Jim Wells, former Stormont health minister. Pic by Colm Lenaghan/Pacemaker Press
Jim Wells, former Stormont health minister. Pic by Colm Lenaghan/Pacemaker Press

A former Northern Ireland health minister has admitted deciding whether to spend limited resources on expensive new medicines was “the most difficult situation I have faced”.

DUP MLA Jim Wells, who was health minister from 2014 to 2015, was speaking after the Department of Health confirmed a groundbreaking new medicine for ovarian cancer sufferers known as Niraparib will be made available under new rules announced in September.

The new rules, which mean Northern Ireland patients can access the same drugs as those available under the England-only cancer drugs fund, have come about as a result of work carried out by a succession of health ministers from 2011 to 2017.

Begun by the DUP’s Edwin Poots, who announced a review of the application process for specialist medicines during his time as health minister, that work was carried forward by his party colleagues and successors Jim Wells and Simon Hamilton.

Mr Wells, speaking to the News Letter, said he is “delighted” Northern Ireland has finally been brought into line with the rest of the UK as a result of that work.

But, reflecting on his short time in office during 2014 and 2015, he described the role as “the most difficult job in politics”.

“The problem with these drugs is the expense,” he said. “It sounds horrible to have to consider expense but these specialist cancer drugs were invariably extremely expensive.

“It is very difficult if people can have a few extra months or years with their children or grandchildren to say to those people that we simply can’t afford to pay for it.”

He continued: “I actually met several people who were terminally ill with cancer. They were in my office pleading with me to make these drugs available, to give them several more months with a reasonable quality of life. But at the same time it was being said to me that the cost of a particular drug was the equivalent of nine heart bypasses.

“You are forced into making a very difficult decision — do you extend dramatically the life of a 30-year-old man or to give an extra six months to a man who is much older and suffering from cancer?”

Mr Wells said: “In an ideal world you would have the money to do all of that but of course you don’t. Therefore you are forced to make ‘wisdom of Solomon’ decisions. It was the most difficult situation that I faced. There is no other job in politics that weighs so heavily on you.”

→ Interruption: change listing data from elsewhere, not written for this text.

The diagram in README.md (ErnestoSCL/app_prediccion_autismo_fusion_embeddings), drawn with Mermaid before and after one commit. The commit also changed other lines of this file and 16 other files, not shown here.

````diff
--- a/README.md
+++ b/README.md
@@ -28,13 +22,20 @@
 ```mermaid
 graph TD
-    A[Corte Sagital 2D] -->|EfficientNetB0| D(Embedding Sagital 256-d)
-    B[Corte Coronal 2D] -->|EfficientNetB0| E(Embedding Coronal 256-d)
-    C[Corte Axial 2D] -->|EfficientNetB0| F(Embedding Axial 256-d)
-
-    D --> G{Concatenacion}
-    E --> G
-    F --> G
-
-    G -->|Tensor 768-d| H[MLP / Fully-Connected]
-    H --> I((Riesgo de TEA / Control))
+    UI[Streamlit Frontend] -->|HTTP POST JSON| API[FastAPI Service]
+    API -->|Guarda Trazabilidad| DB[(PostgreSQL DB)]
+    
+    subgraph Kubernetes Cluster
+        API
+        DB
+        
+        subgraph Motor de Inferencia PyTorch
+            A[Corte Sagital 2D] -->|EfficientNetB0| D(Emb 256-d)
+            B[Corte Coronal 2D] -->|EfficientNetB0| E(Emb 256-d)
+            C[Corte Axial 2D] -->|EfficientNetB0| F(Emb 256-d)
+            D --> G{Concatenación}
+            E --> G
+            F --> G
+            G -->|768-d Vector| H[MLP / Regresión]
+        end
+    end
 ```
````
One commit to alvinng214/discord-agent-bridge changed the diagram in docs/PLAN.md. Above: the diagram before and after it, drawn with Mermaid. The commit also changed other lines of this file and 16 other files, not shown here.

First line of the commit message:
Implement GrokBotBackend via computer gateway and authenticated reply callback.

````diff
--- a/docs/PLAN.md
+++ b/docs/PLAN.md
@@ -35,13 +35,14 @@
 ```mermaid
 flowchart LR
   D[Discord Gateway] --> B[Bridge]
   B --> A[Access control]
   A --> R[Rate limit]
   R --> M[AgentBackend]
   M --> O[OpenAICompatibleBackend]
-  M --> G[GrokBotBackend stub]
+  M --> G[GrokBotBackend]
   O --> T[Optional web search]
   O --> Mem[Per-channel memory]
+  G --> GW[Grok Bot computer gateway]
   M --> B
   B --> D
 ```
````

The DUP MLA said he is now “delighted the department has finally grasped the nettle and found the money to put us in the same position as the rest of the UK”.